Data extracted from a collection:
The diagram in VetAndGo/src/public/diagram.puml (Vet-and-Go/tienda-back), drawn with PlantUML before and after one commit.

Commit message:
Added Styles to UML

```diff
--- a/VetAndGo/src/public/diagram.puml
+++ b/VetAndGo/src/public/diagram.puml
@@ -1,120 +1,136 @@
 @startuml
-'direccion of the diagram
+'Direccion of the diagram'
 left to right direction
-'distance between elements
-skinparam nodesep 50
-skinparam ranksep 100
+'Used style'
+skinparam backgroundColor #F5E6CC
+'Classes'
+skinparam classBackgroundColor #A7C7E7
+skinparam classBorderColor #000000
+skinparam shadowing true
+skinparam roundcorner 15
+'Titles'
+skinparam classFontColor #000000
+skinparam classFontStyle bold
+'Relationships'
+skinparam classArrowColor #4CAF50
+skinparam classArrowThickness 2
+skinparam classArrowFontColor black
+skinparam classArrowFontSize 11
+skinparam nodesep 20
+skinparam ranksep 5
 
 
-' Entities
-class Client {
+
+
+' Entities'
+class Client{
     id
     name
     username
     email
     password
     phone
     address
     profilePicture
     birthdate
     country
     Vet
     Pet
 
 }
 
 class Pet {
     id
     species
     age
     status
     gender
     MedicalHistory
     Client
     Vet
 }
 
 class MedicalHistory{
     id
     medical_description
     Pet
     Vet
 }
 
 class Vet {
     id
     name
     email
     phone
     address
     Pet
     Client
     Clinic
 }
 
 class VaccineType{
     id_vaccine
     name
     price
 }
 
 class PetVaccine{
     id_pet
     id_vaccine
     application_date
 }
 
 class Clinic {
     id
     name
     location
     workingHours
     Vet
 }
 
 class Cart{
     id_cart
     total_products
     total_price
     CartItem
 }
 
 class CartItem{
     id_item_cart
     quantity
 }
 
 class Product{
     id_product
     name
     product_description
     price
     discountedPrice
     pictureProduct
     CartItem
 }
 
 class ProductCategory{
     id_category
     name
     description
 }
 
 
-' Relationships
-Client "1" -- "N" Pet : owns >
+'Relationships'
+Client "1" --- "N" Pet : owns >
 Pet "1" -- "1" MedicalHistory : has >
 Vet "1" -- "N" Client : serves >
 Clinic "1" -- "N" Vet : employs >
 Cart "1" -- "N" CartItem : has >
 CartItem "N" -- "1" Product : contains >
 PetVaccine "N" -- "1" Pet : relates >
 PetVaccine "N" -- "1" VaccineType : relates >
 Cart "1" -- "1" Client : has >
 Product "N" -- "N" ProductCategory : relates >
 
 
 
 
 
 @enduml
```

*Task statement*. A complete, exact repeat of the records is the required answer.

*Exercise result*.
The diagram in VetAndGo/src/public/diagram.puml (Vet-and-Go/tienda-back), drawn with PlantUML before and after one commit.

Commit message:
Added Styles to UML

```diff
--- a/VetAndGo/src/public/diagram.puml
+++ b/VetAndGo/src/public/diagram.puml
@@ -1,120 +1,136 @@
 @startuml
-'direccion of the diagram
+'Direccion of the diagram'
 left to right direction
-'distance between elements
-skinparam nodesep 50
-skinparam ranksep 100
+'Used style'
+skinparam backgroundColor #F5E6CC
+'Classes'
+skinparam classBackgroundColor #A7C7E7
+skinparam classBorderColor #000000
+skinparam shadowing true
+skinparam roundcorner 15
+'Titles'
+skinparam classFontColor #000000
+skinparam classFontStyle bold
+'Relationships'
+skinparam classArrowColor #4CAF50
+skinparam classArrowThickness 2
+skinparam classArrowFontColor black
+skinparam classArrowFontSize 11
+skinparam nodesep 20
+skinparam ranksep 5
 
 
-' Entities
-class Client {
+
+
+' Entities'
+class Client{
     id
     name
     username
     email
     password
     phone
     address
     profilePicture
     birthdate
     country
     Vet
     Pet
 
 }
 
 class Pet {
     id
     species
     age
     status
     gender
     MedicalHistory
     Client
     Vet
 }
 
 class MedicalHistory{
     id
     medical_description
     Pet
     Vet
 }
 
 class Vet {
     id
     name
     email
     phone
     address
     Pet
     Client
     Clinic
 }
 
 class VaccineType{
     id_vaccine
     name
     price
 }
 
 class PetVaccine{
     id_pet
     id_vaccine
     application_date
 }
 
 class Clinic {
     id
     name
     location
     workingHours
     Vet
 }
 
 class Cart{
     id_cart
     total_products
     total_price
     CartItem
 }
 
 class CartItem{
     id_item_cart
     quantity
 }
 
 class Product{
     id_product
     name
     product_description
     price
     discountedPrice
     pictureProduct
     CartItem
 }
 
 class ProductCategory{
     id_category
     name
     description
 }
 
 
-' Relationships
-Client "1" -- "N" Pet : owns >
+'Relationships'
+Client "1" --- "N" Pet : owns >
 Pet "1" -- "1" MedicalHistory : has >
 Vet "1" -- "N" Client : serves >
 Clinic "1" -- "N" Vet : employs >
 Cart "1" -- "N" CartItem : has >
 CartItem "N" -- "1" Product : contains >
 PetVaccine "N" -- "1" Pet : relates >
 PetVaccine "N" -- "1" VaccineType : relates >
 Cart "1" -- "1" Client : has >
 Product "N" -- "N" ProductCategory : relates >
 
 
 
 
 
 @enduml
```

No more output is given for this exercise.